The GSCW has many water crossings and we enjoyed the diversity and challenge that they added to the trip. Some have bridges and there is a ferry at Comerong Island. The remaining two dozen or so must be dealt with by other means. If you walk the GSCW, you will get wet. Depending on the tides, some of the crossings can be easily waded with no more than waist deep water. Others are much deeper even at low tide. We were able to find opportunistic boat rides at seven crossings. Some of these rides we got immediately and others we had to wait as long as two hours for someone with a boat to come along, but nobody we asked ever turned us down. Four of the crossings required swimming.
The actual number of water crossings will vary from year to year because river mouths are sometimes closed by naturally occurring sand bars. Sometimes storms will reopen these bars and sometimes the government will do it with heavy equipment if the backed up water starts flooding valuable riverfront property. Quite a few of the crossings that looked closed by sandbars in satellite imagery were actually open and had flowing water when we were there.
We waded across twelve channels with water between calf and chest deep. Conditions change based on tide and shifting sand bars and it would not have been possible to wade some of those channels at high tide.
We hitched boat rides, none arranged in advance:

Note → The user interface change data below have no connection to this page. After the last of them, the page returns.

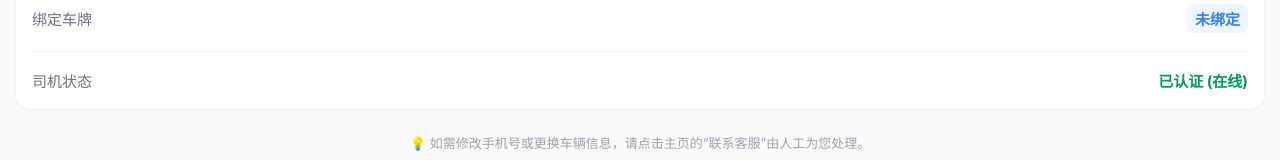
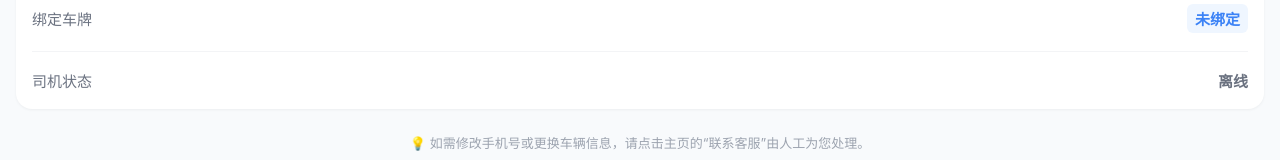
Before and after one commit to Tony855/Vcar, a Vue app in the folder web_frontend/: page /mini/1/account in a window 1280 px wide. Shown: the part 144-304 px from the top of the page. Built offline with nearby package versions, Linux system fonts and the light colour scheme; no server answers.

Commit message:
fix: 修复账户信息页面写死在线的状态显示

```diff
--- a/web_frontend/src/AccountInfo.vue
+++ b/web_frontend/src/AccountInfo.vue
@@ -16,7 +16,7 @@
       </div>
       <div class="info-item">
         <span class="label">司机状态</span>
-        <span class="value status-val">已认证 (在线)</span>
+        <span :class="['value', info.is_online === '在线' ? 'status-online' : 'status-offline']">{{ info.is_online || '离线' }}</span>
       </div>
     </div>
 
@@ -57,6 +57,9 @@ onMounted(async () => {
 .label { color: #6b7280; }
 .value { color: #1f2937; font-weight: bold; }
 .plate-val { color: #3b82f6; background: #eff6ff; padding: 4px 8px; border-radius: 6px; }
-.status-val { color: #059669; }
+
 .tips { margin-top: 24px; font-size: 13px; color: #9ca3af; line-height: 1.6; padding: 0 8px; text-align: center; }
+
+.status-online { color: #059669; font-weight: bold; }
+.status-offline { color: #6b7280; font-weight: bold; }
 </style>
```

- Greenwell Point. You must go by boat, as it is too wide to swim even in warm water and slack tide. A family was leaving the dock just as we arrived, and they gave us a lift. Gang-gang arranged a ride from a nearby boat rental operation.

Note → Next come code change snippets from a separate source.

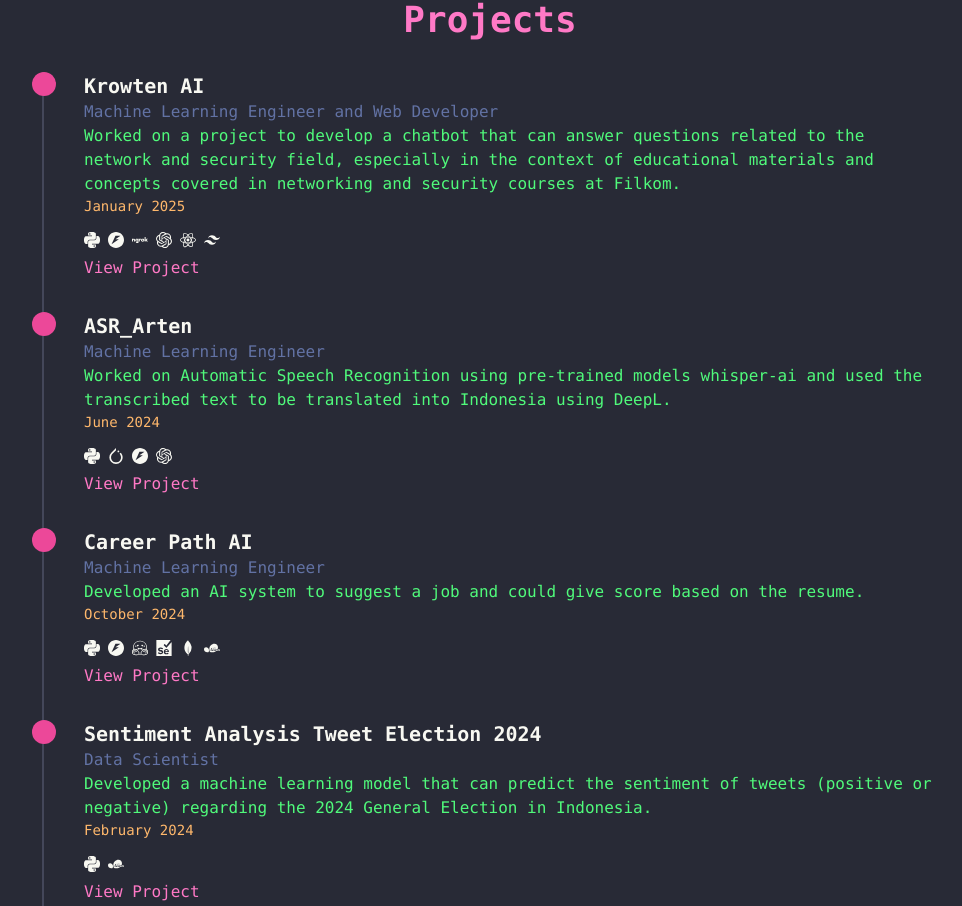
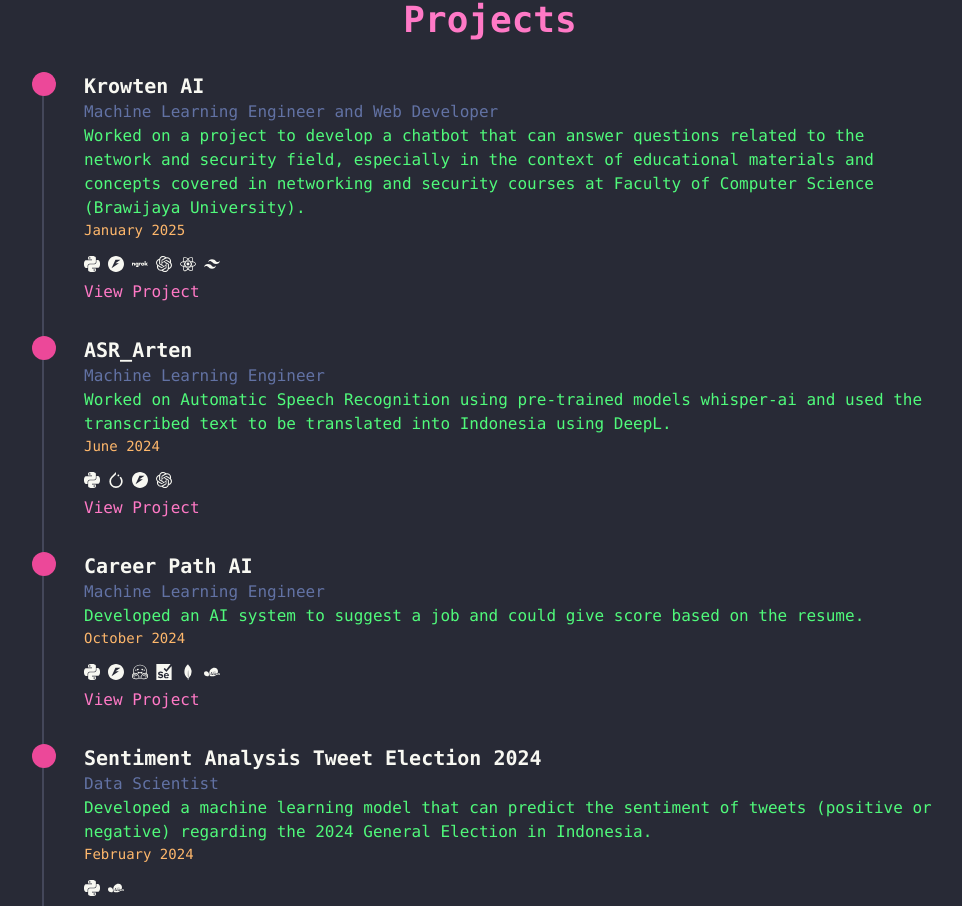
Before and after one commit to tonimurfid/todo, a React (Vite) app: page / in a window 1280 px wide. Shown: the part 896-1802 px from the top of the page, without its empty margins (150-1112 px from the left). Built offline with nearby package versions, Linux system fonts and the light colour scheme.

Commit message:
revised projects 1

```diff
--- a/src/components/Projects.jsx
+++ b/src/components/Projects.jsx
@@ -6,7 +6,7 @@ const projects = [
   {
     title: 'Krowten AI',
     role: 'Machine Learning Engineer and Web Developer',
-    description: 'Worked on a project to develop a chatbot that can answer questions related to the network and security field, especially in the context of educational materials and concepts covered in networking and security courses at Filkom.',
+    description: 'Worked on a project to develop a chatbot that can answer questions related to the network and security field, especially in the context of educational materials and concepts covered in networking and security courses at Faculty of Computer Science (Brawijaya University).',
     month: 'January 2025',
     link: 'https://krowten.xyz',
     techStack: ['python', 'fastapi', 'ngrok', 'openai', 'react', 'tailwindcss'],
```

- Sussex Inlet. Here again you must go by boat. We got a lift from the friendly owners of the Christians Minde Retreat. Gang-gang caught the attention of the boat rental operation on the dock on the other side of the river, but there was nobody there when we arrived. In retrospect we should have called the Retreat in advance, as it is a private lodge and private dock and it was awkward that we showed up randomly.
- Durras Lake outlet. We did not attempt to swim because the water and air were cool and we were not inclined to get wet. The tidal current was flowing and we did not want to wait for slack tide. It should not be a problem to swim at slack water at either high or low water, particularly if the water is warm.
- Tomaga River. Same story as Durras Lake.
- Tuross Lake outlet. Same story as Durras Lake.
- Pambula Lake outlet. Swimmable at low tide slack water, but not swimmable when there is tidal current, and possibly too wide at high tide slack water to swim.
- Mallacoota Lake outlet. Same story as Durras Lake.
- Huskisson River: We swam across at fairly high tide when there was strong inflowing current.
- Wallaga Lake outlet: We easily swam when there was inflowing current at fairly low tide.
- Wapengo Lagoon Outlet: We easily swam at slack tide.
- Mallacoota Lake backwater: We got a boat lift across the main channel to a big sandbar, and then after walking several hundred meters on the sandbar we swam across a calm backwater to shore.
We each carried a Sea to Summit eVAC 65-liter Dry Sack in which we put all of our gear including packs, food, and shoes. These bags weigh 5.2 ounces and worked extremely well for us. We added a nylon cord and a Velcro ankle strap so we could swim without the risk of losing the bags to currents. The bags also provided decent flotation during the river crossings and they never leaked. The water was 16º-17º C (61º-63º F), not comfortable, but also not dangerous. We wore lightweight wading shoes when we swam, which was necessary as some crossings have piles of extremely sharp rocks and shells along their shorelines.